Change listing data:

+ + +

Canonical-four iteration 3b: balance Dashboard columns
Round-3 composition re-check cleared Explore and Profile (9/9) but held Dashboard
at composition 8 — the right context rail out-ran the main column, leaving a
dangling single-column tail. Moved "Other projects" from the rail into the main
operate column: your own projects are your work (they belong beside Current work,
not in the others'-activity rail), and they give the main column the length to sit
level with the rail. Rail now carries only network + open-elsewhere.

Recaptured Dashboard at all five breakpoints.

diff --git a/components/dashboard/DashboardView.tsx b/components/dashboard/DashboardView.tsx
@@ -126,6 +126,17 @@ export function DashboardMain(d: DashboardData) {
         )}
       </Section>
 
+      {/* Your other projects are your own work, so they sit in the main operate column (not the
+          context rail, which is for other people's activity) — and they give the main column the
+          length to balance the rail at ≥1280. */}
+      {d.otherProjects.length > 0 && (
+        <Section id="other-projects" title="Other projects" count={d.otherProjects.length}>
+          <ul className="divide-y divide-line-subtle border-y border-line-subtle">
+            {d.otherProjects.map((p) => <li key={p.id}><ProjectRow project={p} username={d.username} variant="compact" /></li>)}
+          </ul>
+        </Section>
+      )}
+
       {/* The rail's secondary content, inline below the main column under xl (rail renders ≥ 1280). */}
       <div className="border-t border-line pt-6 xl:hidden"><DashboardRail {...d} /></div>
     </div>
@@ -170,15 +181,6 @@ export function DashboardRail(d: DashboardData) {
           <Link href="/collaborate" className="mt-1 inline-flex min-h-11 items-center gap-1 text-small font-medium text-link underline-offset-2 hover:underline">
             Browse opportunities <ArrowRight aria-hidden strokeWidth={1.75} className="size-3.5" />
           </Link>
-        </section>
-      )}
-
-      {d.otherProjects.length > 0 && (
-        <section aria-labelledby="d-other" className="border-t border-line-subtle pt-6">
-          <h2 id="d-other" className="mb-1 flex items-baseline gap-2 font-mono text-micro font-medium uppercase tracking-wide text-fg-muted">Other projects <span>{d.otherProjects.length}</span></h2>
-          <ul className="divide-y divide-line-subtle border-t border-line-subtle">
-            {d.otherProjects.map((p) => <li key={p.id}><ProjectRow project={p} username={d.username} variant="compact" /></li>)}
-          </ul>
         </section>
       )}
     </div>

+ + +

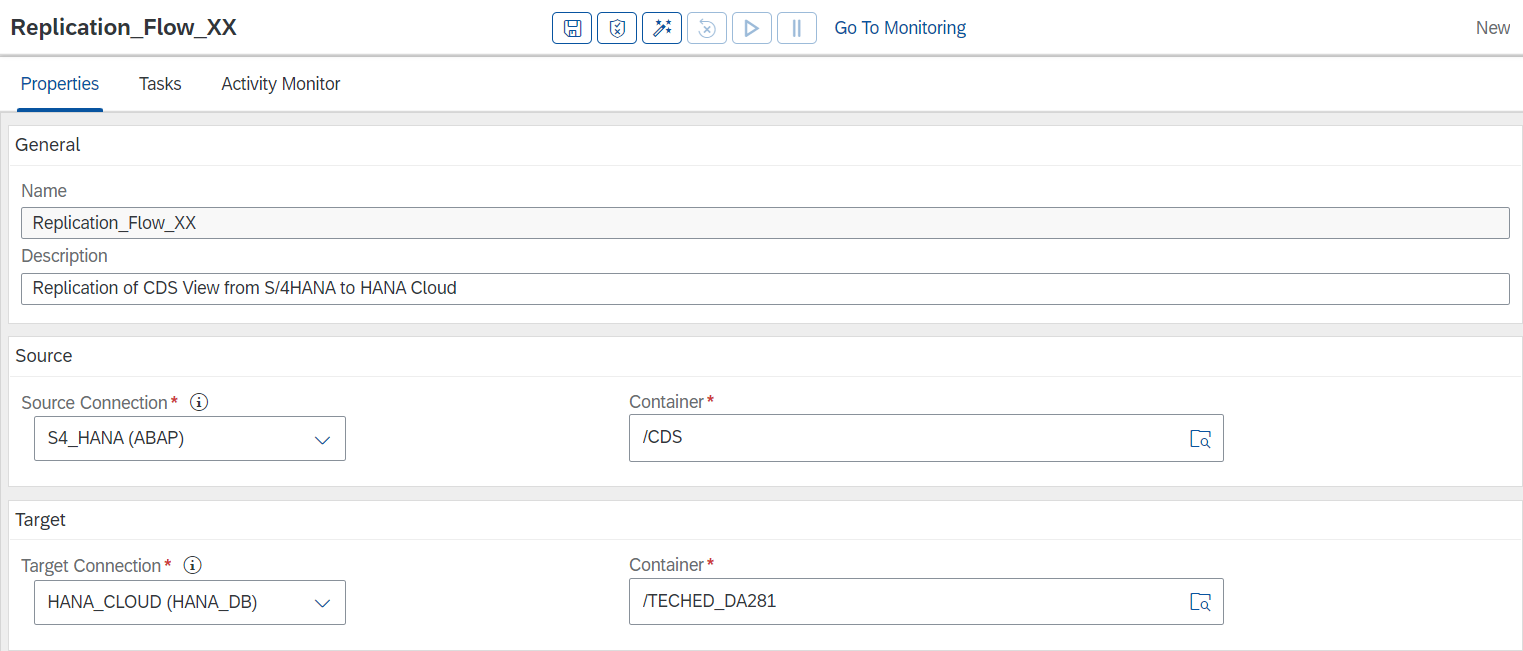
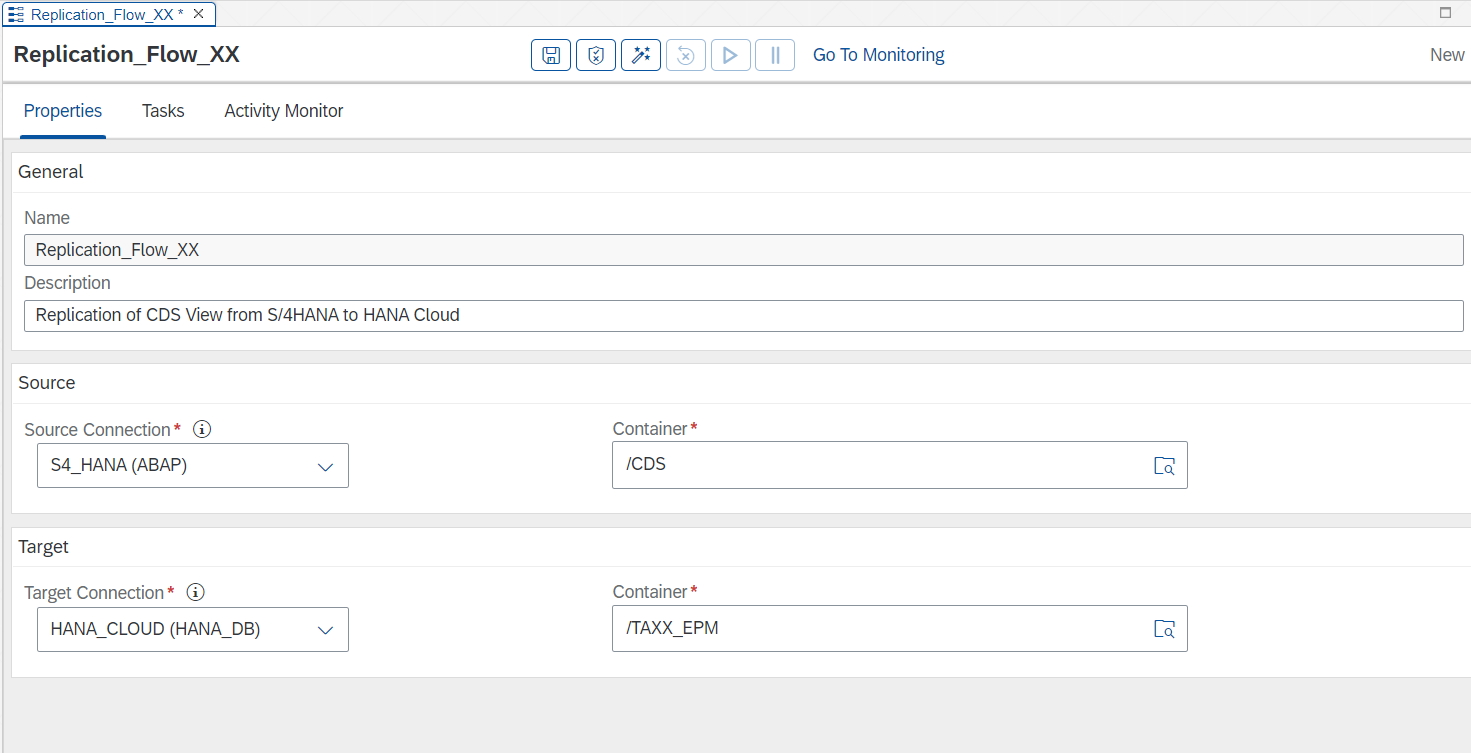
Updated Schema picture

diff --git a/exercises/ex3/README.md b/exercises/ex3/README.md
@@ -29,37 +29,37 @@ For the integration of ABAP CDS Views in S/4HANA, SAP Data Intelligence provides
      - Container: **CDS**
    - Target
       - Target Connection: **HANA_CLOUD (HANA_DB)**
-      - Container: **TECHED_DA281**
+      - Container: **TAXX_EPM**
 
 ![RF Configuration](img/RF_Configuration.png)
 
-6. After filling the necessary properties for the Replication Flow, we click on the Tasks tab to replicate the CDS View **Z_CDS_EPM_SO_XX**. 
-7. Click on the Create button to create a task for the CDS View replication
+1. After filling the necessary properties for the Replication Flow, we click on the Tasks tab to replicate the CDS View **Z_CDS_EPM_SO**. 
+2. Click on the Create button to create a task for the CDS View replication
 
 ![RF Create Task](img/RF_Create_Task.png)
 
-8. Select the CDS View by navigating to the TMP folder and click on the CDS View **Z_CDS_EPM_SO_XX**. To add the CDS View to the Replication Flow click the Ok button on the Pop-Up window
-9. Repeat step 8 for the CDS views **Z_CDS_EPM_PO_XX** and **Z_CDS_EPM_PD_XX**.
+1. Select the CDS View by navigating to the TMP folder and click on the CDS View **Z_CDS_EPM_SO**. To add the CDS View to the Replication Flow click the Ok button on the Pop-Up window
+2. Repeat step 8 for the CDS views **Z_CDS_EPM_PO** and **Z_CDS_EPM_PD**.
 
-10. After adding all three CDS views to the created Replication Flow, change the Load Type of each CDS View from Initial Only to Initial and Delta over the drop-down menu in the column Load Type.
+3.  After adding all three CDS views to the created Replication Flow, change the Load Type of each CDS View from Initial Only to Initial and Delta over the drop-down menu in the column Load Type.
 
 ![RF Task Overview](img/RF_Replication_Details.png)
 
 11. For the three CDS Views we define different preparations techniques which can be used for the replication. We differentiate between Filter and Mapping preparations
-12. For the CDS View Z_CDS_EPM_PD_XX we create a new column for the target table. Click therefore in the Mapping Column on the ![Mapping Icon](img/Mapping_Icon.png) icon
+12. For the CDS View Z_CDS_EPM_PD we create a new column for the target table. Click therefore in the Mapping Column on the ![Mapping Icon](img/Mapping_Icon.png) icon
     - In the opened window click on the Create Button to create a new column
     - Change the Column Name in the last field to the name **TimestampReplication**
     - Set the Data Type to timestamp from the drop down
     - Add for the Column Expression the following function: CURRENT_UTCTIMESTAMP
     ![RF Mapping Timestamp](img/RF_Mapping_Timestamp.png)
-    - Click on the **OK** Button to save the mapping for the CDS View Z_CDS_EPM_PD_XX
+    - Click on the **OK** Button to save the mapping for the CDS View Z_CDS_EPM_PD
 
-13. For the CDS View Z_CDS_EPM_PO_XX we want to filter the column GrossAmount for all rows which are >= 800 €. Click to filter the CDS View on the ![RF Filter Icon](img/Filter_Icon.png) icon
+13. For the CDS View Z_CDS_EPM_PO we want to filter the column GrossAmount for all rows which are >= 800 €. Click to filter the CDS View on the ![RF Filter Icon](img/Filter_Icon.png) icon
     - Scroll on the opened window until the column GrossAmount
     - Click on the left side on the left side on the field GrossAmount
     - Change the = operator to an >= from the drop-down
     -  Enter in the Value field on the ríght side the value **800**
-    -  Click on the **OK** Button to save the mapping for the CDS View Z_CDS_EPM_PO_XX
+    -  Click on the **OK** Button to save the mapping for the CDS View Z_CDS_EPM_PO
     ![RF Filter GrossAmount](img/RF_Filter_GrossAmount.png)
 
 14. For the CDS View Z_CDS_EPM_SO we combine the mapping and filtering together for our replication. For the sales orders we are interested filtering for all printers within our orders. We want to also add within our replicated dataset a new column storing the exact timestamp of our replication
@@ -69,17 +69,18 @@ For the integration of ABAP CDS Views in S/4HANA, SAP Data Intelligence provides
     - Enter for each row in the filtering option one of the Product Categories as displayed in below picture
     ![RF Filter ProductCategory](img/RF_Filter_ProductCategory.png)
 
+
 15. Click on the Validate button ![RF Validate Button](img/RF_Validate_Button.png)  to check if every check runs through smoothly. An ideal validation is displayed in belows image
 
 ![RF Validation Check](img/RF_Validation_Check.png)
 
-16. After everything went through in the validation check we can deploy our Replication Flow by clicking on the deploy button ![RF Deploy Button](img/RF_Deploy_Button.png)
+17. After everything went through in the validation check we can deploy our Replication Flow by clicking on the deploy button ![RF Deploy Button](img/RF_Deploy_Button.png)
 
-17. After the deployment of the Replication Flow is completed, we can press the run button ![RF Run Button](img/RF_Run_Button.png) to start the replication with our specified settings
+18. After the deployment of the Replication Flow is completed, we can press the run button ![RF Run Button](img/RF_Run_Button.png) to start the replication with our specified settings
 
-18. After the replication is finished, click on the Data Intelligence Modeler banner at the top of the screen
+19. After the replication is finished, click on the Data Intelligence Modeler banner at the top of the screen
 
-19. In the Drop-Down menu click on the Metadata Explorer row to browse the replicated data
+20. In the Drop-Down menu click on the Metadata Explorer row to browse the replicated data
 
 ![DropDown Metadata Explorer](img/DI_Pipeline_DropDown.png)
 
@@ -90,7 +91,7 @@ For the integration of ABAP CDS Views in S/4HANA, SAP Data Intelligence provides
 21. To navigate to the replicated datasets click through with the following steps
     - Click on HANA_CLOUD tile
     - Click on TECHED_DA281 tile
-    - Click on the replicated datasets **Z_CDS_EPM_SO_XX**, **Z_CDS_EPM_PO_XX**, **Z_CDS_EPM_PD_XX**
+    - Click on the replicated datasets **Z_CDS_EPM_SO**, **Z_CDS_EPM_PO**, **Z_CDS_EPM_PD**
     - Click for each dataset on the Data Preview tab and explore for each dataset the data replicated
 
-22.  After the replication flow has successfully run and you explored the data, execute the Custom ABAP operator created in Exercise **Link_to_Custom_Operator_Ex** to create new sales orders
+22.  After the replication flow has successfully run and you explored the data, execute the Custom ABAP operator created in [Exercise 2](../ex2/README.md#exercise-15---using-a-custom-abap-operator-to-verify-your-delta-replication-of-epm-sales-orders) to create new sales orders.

+ + +

* **TASK INSTRUCTIONS**: Using the entries above, determine how many lines include the string "ABAP" and write only that number.

* **SOLUTION FOR THIS PROBLEM**: 5